::: RECORDS TO USE

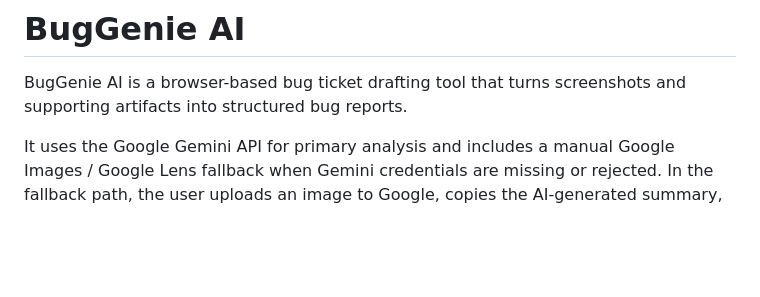
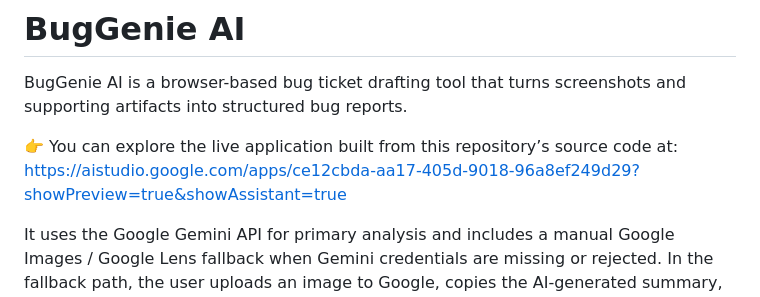
Before and after one commit to hockchiyeer/ai-powered-auto-bug-ticket-logger, a Markdown page: README.md, the part around the change. GitHub-like rendering; blank space fills up the shorter version.

Commit message:
docs(readme): update live application URL in README.md

```diff
--- a/README.md
+++ b/README.md
@@ -1,6 +1,8 @@
 # BugGenie AI
 
 BugGenie AI is a browser-based bug ticket drafting tool that turns screenshots and supporting artifacts into structured bug reports.
+
+👉 You can explore the live application built from this repository’s source code at: https://aistudio.google.com/apps/ce12cbda-aa17-405d-9018-96a8ef249d29?showPreview=true&showAssistant=true
 
 It uses the Google Gemini API for primary analysis and includes a manual Google Images / Google Lens fallback when Gemini credentials are missing or rejected. In the fallback path, the user uploads an image to Google, copies the AI-generated summary, and pastes that summary back into the app so BugGenie can generate ticket-ready content locally.
 
```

::::::

# PROBLEM DESCRIPTION
Repeat the records verbatim, excluding pictures.

# RESPONSE FOR THIS EXERCISE
Before and after one commit to hockchiyeer/ai-powered-auto-bug-ticket-logger, a Markdown page: README.md, the part around the change. GitHub-like rendering; blank space fills up the shorter version.

Commit message:
docs(readme): update live application URL in README.md

```diff
--- a/README.md
+++ b/README.md
@@ -1,6 +1,8 @@
 # BugGenie AI
 
 BugGenie AI is a browser-based bug ticket drafting tool that turns screenshots and supporting artifacts into structured bug reports.
+
+👉 You can explore the live application built from this repository’s source code at: https://aistudio.google.com/apps/ce12cbda-aa17-405d-9018-96a8ef249d29?showPreview=true&showAssistant=true
 
 It uses the Google Gemini API for primary analysis and includes a manual Google Images / Google Lens fallback when Gemini credentials are missing or rejected. In the fallback path, the user uploads an image to Google, copies the AI-generated summary, and pastes that summary back into the app so BugGenie can generate ticket-ready content locally.
 
```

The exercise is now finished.